■ Work order ■
Give back the records below exactly, omitting the pictures.

(Before and after images)
:::::
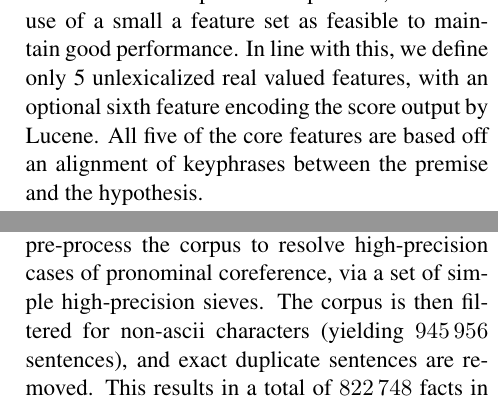
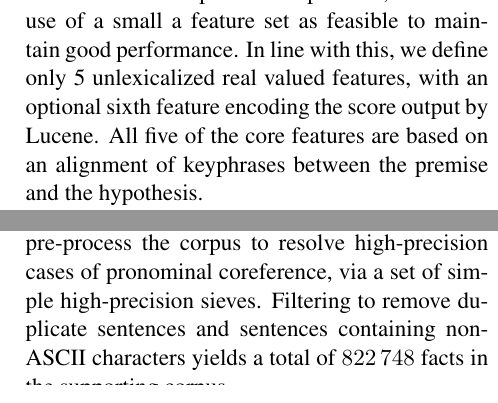
Before and after one commit to gangeli/NaturalLI, a LaTeX paper (pub/emnlp2015/naturalli.tex, which reads pub/emnlp2015/results.tex, pub/emnlp2015/softsignal.tex): two parts of the columns of pages 6 and 8 of 10, joined at a grey line, cut so that both start at the same text. Compiled offline with pdfLaTeX.

Commit message:
shortening

```diff
--- a/pub/emnlp2015/results.tex
+++ b/pub/emnlp2015/results.tex
@@ -150,9 +150,11 @@ This corpus consists of \num{1316278} supporting sentences,
 Since we lose all document context when searching over the corpus with NaturalLI,
   we first pre-process the corpus to resolve high-precision cases of
   pronominal coreference, via a set of simple high-precision sieves.
-The corpus is then filtered for non-ascii characters (yielding \num{945956} sentences),
-  and exact duplicate sentences are removed.
-This results in a total of \num{822748} facts in the supporting corpus.
+%The corpus is then filtered for non-ascii characters (yielding \num{945956} sentences),
+  %and exact duplicate sentences are removed.
+%This results in a total of \num{822748} facts in the supporting corpus.
+Filtering to remove duplicate sentences and sentences containing
+    non-ASCII characters yields a total of \num{822748} facts in the supporting corpus.
 
 % Lucene
 These sentences were then indexed using Solr.
--- a/pub/emnlp2015/softsignal.tex
+++ b/pub/emnlp2015/softsignal.tex
@@ -50,7 +50,7 @@ Our entailment classifier is designed to be as domain independent as possible,
   and make use of a small a feature set as feasible to maintain good performance.
 In line with this, we define only 5 unlexicalized real valued features, with an
   optional sixth feature encoding the score output by Lucene.
-All five of the core features are based off an alignment of keyphrases between the
+All five of the core features are based on an alignment of keyphrases between the
   premise and the hypothesis.
 
 % Define a keyphrase
```
Also changed, not shown: pub/emnlp2015/naturalli_v2.tex (+3 -3 lines), pub/emnlp2015/results.tex (2 more changed lines), pub/emnlp2015/softsignal.tex (5 more changed lines).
:::::
■ Exercise output ■
Before and after one commit to gangeli/NaturalLI, a LaTeX paper (pub/emnlp2015/naturalli.tex, which reads pub/emnlp2015/results.tex, pub/emnlp2015/softsignal.tex): two parts of the columns of pages 6 and 8 of 10, joined at a grey line, cut so that both start at the same text. Compiled offline with pdfLaTeX.

Commit message:
shortening

```diff
--- a/pub/emnlp2015/results.tex
+++ b/pub/emnlp2015/results.tex
@@ -150,9 +150,11 @@ This corpus consists of \num{1316278} supporting sentences,
 Since we lose all document context when searching over the corpus with NaturalLI,
   we first pre-process the corpus to resolve high-precision cases of
   pronominal coreference, via a set of simple high-precision sieves.
-The corpus is then filtered for non-ascii characters (yielding \num{945956} sentences),
-  and exact duplicate sentences are removed.
-This results in a total of \num{822748} facts in the supporting corpus.
+%The corpus is then filtered for non-ascii characters (yielding \num{945956} sentences),
+  %and exact duplicate sentences are removed.
+%This results in a total of \num{822748} facts in the supporting corpus.
+Filtering to remove duplicate sentences and sentences containing
+    non-ASCII characters yields a total of \num{822748} facts in the supporting corpus.
 
 % Lucene
 These sentences were then indexed using Solr.
--- a/pub/emnlp2015/softsignal.tex
+++ b/pub/emnlp2015/softsignal.tex
@@ -50,7 +50,7 @@ Our entailment classifier is designed to be as domain independent as possible,
   and make use of a small a feature set as feasible to maintain good performance.
 In line with this, we define only 5 unlexicalized real valued features, with an
   optional sixth feature encoding the score output by Lucene.
-All five of the core features are based off an alignment of keyphrases between the
+All five of the core features are based on an alignment of keyphrases between the
   premise and the hypothesis.
 
 % Define a keyphrase
```
Also changed, not shown: pub/emnlp2015/naturalli_v2.tex (+3 -3 lines), pub/emnlp2015/results.tex (2 more changed lines), pub/emnlp2015/softsignal.tex (5 more changed lines).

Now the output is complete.